──────── Material supplied ────────
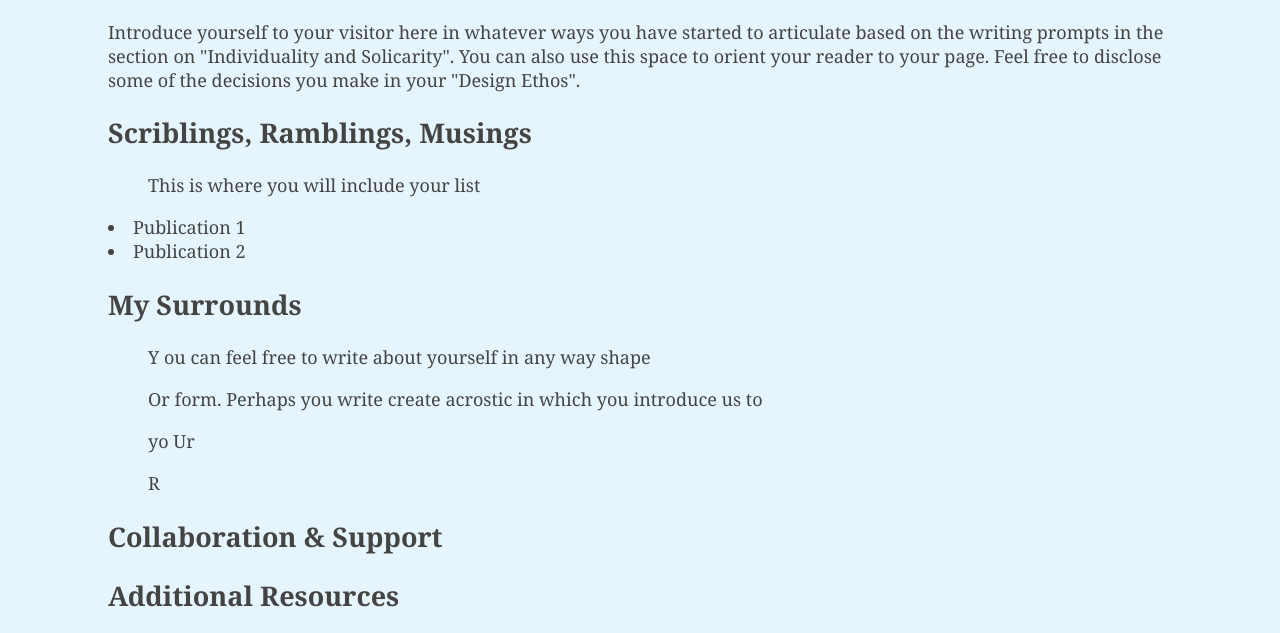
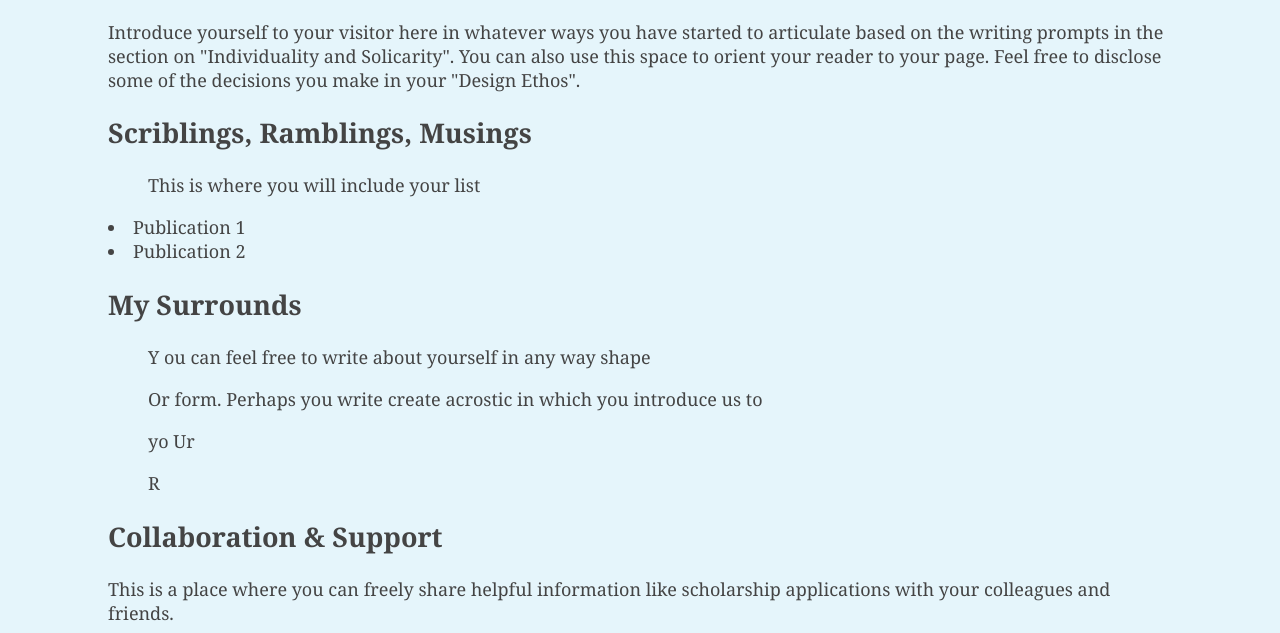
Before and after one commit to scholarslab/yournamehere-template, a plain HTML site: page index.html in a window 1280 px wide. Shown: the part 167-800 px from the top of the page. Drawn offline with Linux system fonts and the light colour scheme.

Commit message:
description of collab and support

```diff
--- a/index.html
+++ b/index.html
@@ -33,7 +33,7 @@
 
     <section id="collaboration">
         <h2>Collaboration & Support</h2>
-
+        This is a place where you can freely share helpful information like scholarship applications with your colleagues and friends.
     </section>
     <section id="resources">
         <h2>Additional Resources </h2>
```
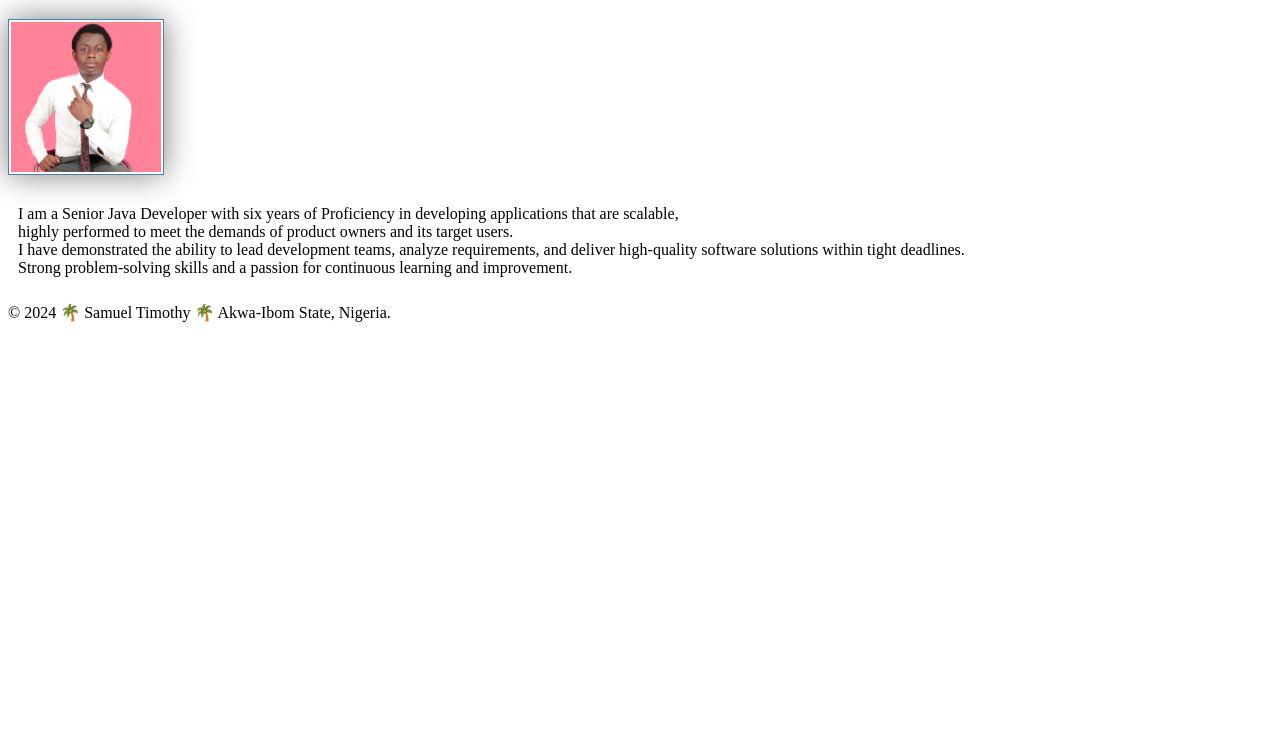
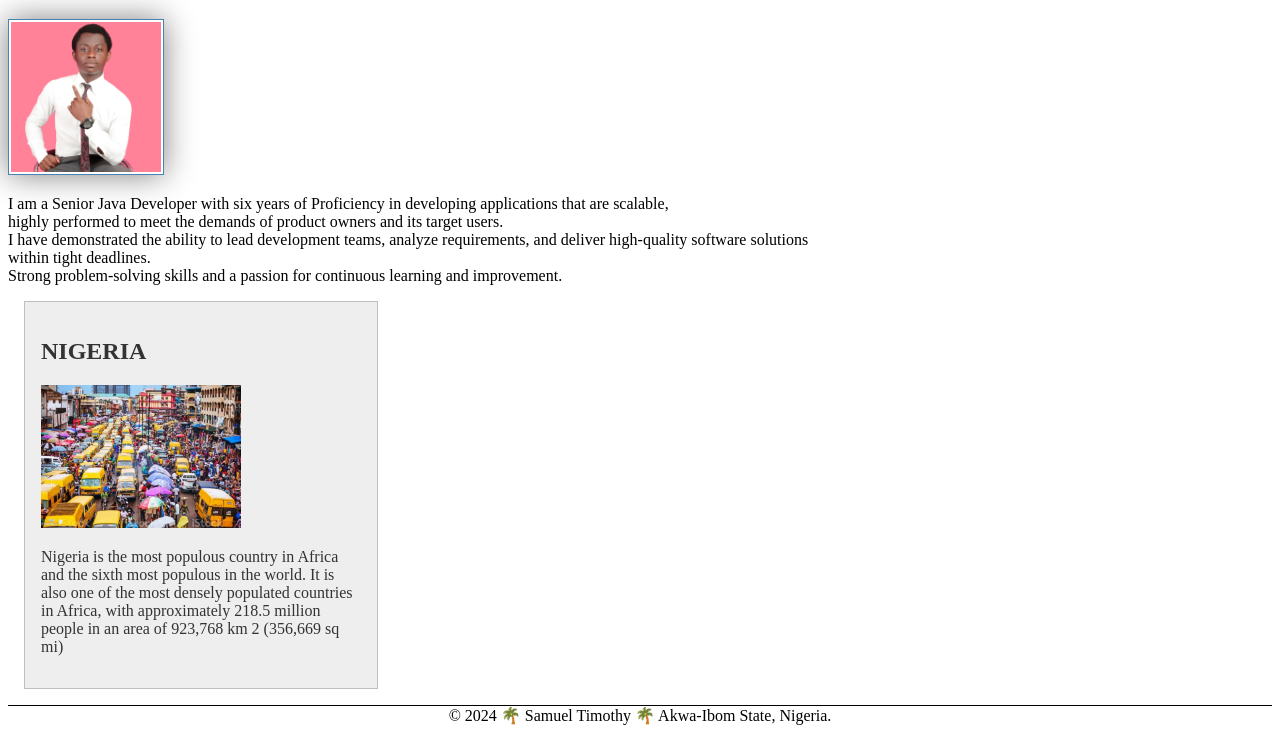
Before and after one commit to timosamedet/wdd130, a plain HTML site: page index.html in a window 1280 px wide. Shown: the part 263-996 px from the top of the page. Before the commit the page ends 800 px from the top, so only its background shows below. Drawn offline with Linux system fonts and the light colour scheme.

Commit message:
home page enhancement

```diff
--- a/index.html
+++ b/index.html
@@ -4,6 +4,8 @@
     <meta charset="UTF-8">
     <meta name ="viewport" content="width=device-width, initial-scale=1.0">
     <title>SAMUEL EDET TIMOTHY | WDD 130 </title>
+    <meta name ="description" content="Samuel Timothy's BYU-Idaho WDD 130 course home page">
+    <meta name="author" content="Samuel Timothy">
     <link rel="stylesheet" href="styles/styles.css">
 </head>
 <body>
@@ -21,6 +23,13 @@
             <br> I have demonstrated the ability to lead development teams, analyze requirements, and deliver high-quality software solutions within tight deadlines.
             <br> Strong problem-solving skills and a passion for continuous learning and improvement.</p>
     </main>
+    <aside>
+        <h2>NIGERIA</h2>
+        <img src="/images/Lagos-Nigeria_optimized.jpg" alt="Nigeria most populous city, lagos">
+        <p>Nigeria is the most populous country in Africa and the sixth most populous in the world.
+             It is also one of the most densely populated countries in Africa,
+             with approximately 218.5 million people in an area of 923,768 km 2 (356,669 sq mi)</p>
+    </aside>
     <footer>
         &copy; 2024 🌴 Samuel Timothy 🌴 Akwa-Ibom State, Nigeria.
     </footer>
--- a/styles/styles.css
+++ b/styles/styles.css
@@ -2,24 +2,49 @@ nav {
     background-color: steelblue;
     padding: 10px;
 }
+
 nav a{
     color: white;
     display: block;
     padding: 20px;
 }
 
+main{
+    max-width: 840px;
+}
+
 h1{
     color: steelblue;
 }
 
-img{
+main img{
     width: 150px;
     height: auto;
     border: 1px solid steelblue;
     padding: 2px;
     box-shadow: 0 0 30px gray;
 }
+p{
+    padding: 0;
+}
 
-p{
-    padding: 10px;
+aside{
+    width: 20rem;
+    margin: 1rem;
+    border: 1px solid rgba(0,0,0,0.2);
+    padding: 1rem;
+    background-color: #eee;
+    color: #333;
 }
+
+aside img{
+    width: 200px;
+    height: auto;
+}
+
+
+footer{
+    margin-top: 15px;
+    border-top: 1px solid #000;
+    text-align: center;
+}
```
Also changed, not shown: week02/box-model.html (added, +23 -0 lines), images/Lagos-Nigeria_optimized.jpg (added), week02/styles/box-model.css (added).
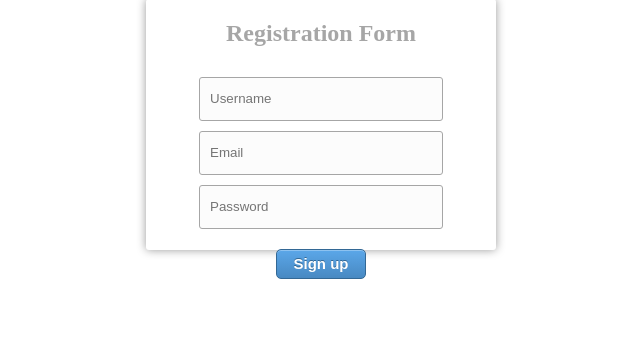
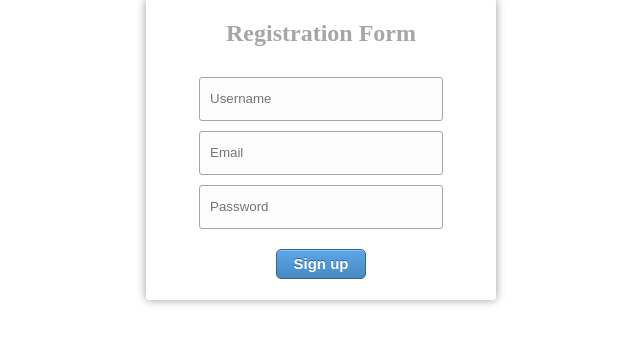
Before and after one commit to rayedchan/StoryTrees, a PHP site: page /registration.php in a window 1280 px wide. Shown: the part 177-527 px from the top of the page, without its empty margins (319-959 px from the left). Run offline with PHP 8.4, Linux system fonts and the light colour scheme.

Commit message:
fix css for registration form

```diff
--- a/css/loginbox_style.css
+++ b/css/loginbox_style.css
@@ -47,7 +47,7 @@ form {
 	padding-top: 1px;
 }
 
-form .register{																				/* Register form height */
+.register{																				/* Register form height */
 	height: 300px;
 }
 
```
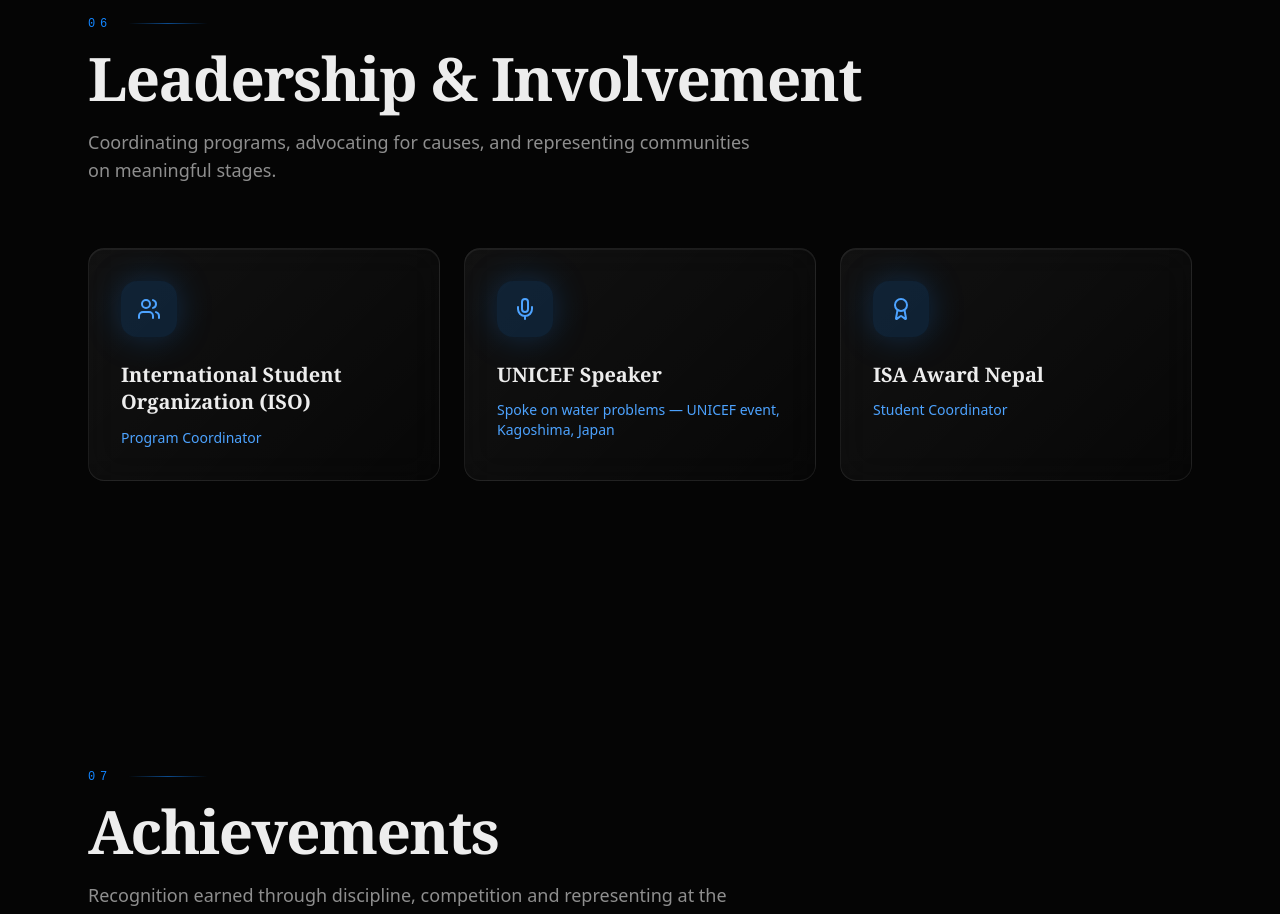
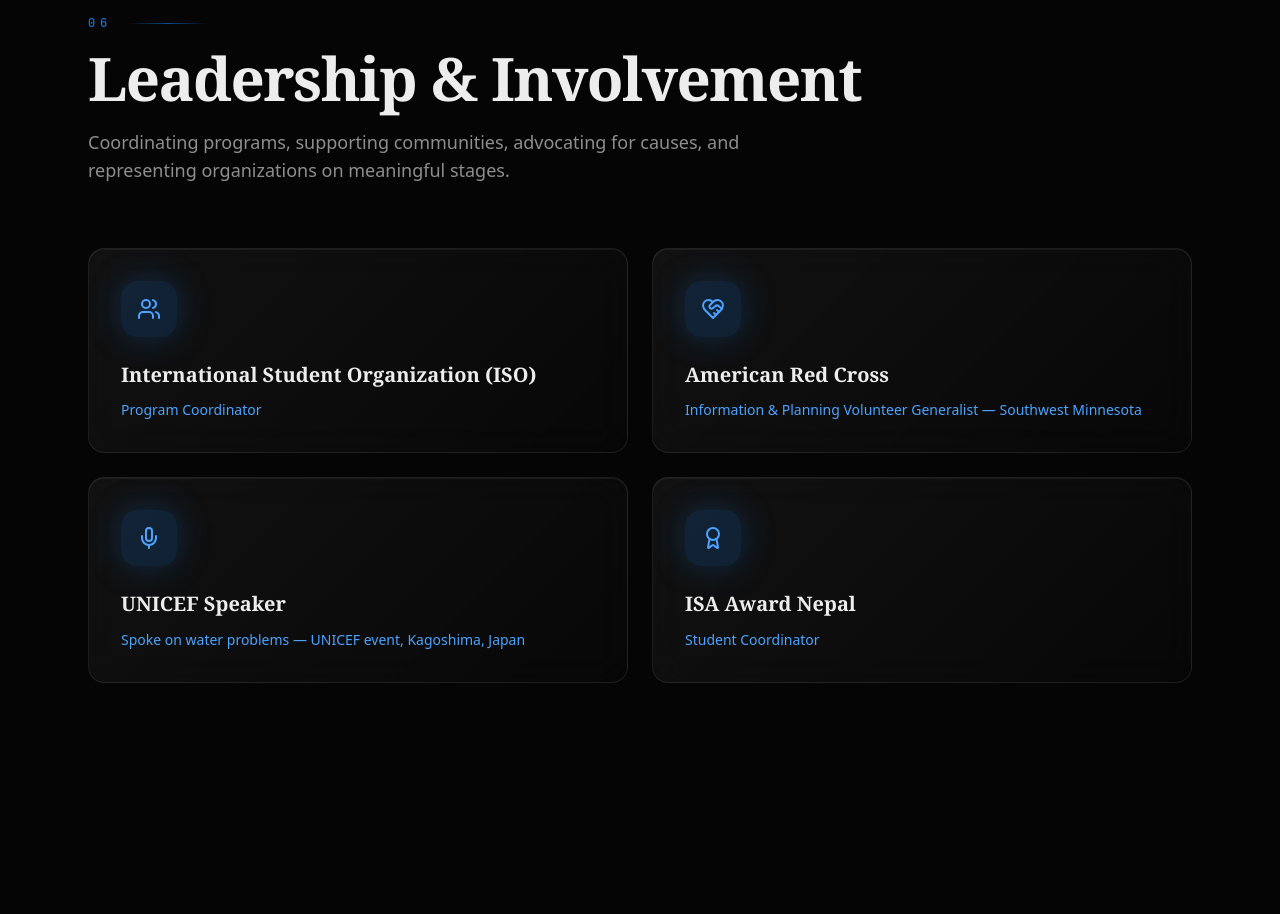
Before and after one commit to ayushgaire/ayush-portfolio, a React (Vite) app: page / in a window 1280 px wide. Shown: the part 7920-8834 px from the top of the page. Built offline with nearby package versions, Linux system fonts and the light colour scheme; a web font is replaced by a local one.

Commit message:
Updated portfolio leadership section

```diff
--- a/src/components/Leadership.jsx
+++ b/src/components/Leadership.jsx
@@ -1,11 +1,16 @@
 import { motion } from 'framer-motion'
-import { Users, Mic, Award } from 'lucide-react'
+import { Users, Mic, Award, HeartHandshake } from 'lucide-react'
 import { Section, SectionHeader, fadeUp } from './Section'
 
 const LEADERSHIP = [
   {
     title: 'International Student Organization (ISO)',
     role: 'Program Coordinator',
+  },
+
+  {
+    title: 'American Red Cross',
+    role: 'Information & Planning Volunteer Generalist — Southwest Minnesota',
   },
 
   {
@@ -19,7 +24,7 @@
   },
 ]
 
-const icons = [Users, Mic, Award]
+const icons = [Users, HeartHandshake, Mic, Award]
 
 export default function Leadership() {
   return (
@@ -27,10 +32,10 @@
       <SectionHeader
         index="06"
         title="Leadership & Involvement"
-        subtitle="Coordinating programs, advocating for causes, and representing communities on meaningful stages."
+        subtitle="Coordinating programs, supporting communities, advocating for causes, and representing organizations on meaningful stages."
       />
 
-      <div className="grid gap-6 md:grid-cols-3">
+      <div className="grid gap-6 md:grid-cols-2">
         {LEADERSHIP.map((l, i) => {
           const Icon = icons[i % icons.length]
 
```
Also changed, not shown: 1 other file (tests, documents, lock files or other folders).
────────
:: Prompt ::
Go through the lines above and write each one out verbatim, skipping the pictures.

:: Answer for the task ::
Before and after one commit to scholarslab/yournamehere-template, a plain HTML site: page index.html in a window 1280 px wide. Shown: the part 167-800 px from the top of the page. Drawn offline with Linux system fonts and the light colour scheme.

Commit message:
description of collab and support

```diff
--- a/index.html
+++ b/index.html
@@ -33,7 +33,7 @@
 
     <section id="collaboration">
         <h2>Collaboration & Support</h2>
-
+        This is a place where you can freely share helpful information like scholarship applications with your colleagues and friends.
     </section>
     <section id="resources">
         <h2>Additional Resources </h2>
```
Before and after one commit to timosamedet/wdd130, a plain HTML site: page index.html in a window 1280 px wide. Shown: the part 263-996 px from the top of the page. Before the commit the page ends 800 px from the top, so only its background shows below. Drawn offline with Linux system fonts and the light colour scheme.

Commit message:
home page enhancement

```diff
--- a/index.html
+++ b/index.html
@@ -4,6 +4,8 @@
     <meta charset="UTF-8">
     <meta name ="viewport" content="width=device-width, initial-scale=1.0">
     <title>SAMUEL EDET TIMOTHY | WDD 130 </title>
+    <meta name ="description" content="Samuel Timothy's BYU-Idaho WDD 130 course home page">
+    <meta name="author" content="Samuel Timothy">
     <link rel="stylesheet" href="styles/styles.css">
 </head>
 <body>
@@ -21,6 +23,13 @@
             <br> I have demonstrated the ability to lead development teams, analyze requirements, and deliver high-quality software solutions within tight deadlines.
             <br> Strong problem-solving skills and a passion for continuous learning and improvement.</p>
     </main>
+    <aside>
+        <h2>NIGERIA</h2>
+        <img src="/images/Lagos-Nigeria_optimized.jpg" alt="Nigeria most populous city, lagos">
+        <p>Nigeria is the most populous country in Africa and the sixth most populous in the world.
+             It is also one of the most densely populated countries in Africa,
+             with approximately 218.5 million people in an area of 923,768 km 2 (356,669 sq mi)</p>
+    </aside>
     <footer>
         &copy; 2024 🌴 Samuel Timothy 🌴 Akwa-Ibom State, Nigeria.
     </footer>
--- a/styles/styles.css
+++ b/styles/styles.css
@@ -2,24 +2,49 @@ nav {
     background-color: steelblue;
     padding: 10px;
 }
+
 nav a{
     color: white;
     display: block;
     padding: 20px;
 }
 
+main{
+    max-width: 840px;
+}
+
 h1{
     color: steelblue;
 }
 
-img{
+main img{
     width: 150px;
     height: auto;
     border: 1px solid steelblue;
     padding: 2px;
     box-shadow: 0 0 30px gray;
 }
+p{
+    padding: 0;
+}
 
-p{
-    padding: 10px;
+aside{
+    width: 20rem;
+    margin: 1rem;
+    border: 1px solid rgba(0,0,0,0.2);
+    padding: 1rem;
+    background-color: #eee;
+    color: #333;
 }
+
+aside img{
+    width: 200px;
+    height: auto;
+}
+
+
+footer{
+    margin-top: 15px;
+    border-top: 1px solid #000;
+    text-align: center;
+}
```
Also changed, not shown: week02/box-model.html (added, +23 -0 lines), images/Lagos-Nigeria_optimized.jpg (added), week02/styles/box-model.css (added).
Before and after one commit to rayedchan/StoryTrees, a PHP site: page /registration.php in a window 1280 px wide. Shown: the part 177-527 px from the top of the page, without its empty margins (319-959 px from the left). Run offline with PHP 8.4, Linux system fonts and the light colour scheme.

Commit message:
fix css for registration form

```diff
--- a/css/loginbox_style.css
+++ b/css/loginbox_style.css
@@ -47,7 +47,7 @@ form {
 	padding-top: 1px;
 }
 
-form .register{																				/* Register form height */
+.register{																				/* Register form height */
 	height: 300px;
 }
 
```
Before and after one commit to ayushgaire/ayush-portfolio, a React (Vite) app: page / in a window 1280 px wide. Shown: the part 7920-8834 px from the top of the page. Built offline with nearby package versions, Linux system fonts and the light colour scheme; a web font is replaced by a local one.

Commit message:
Updated portfolio leadership section

```diff
--- a/src/components/Leadership.jsx
+++ b/src/components/Leadership.jsx
@@ -1,11 +1,16 @@
 import { motion } from 'framer-motion'
-import { Users, Mic, Award } from 'lucide-react'
+import { Users, Mic, Award, HeartHandshake } from 'lucide-react'
 import { Section, SectionHeader, fadeUp } from './Section'
 
 const LEADERSHIP = [
   {
     title: 'International Student Organization (ISO)',
     role: 'Program Coordinator',
+  },
+
+  {
+    title: 'American Red Cross',
+    role: 'Information & Planning Volunteer Generalist — Southwest Minnesota',
   },
 
   {
@@ -19,7 +24,7 @@
   },
 ]
 
-const icons = [Users, Mic, Award]
+const icons = [Users, HeartHandshake, Mic, Award]
 
 export default function Leadership() {
   return (
@@ -27,10 +32,10 @@
       <SectionHeader
         index="06"
         title="Leadership & Involvement"
-        subtitle="Coordinating programs, advocating for causes, and representing communities on meaningful stages."
+        subtitle="Coordinating programs, supporting communities, advocating for causes, and representing organizations on meaningful stages."
       />
 
-      <div className="grid gap-6 md:grid-cols-3">
+      <div className="grid gap-6 md:grid-cols-2">
         {LEADERSHIP.map((l, i) => {
           const Icon = icons[i % icons.length]
 
```
Also changed, not shown: 1 other file (tests, documents, lock files or other folders).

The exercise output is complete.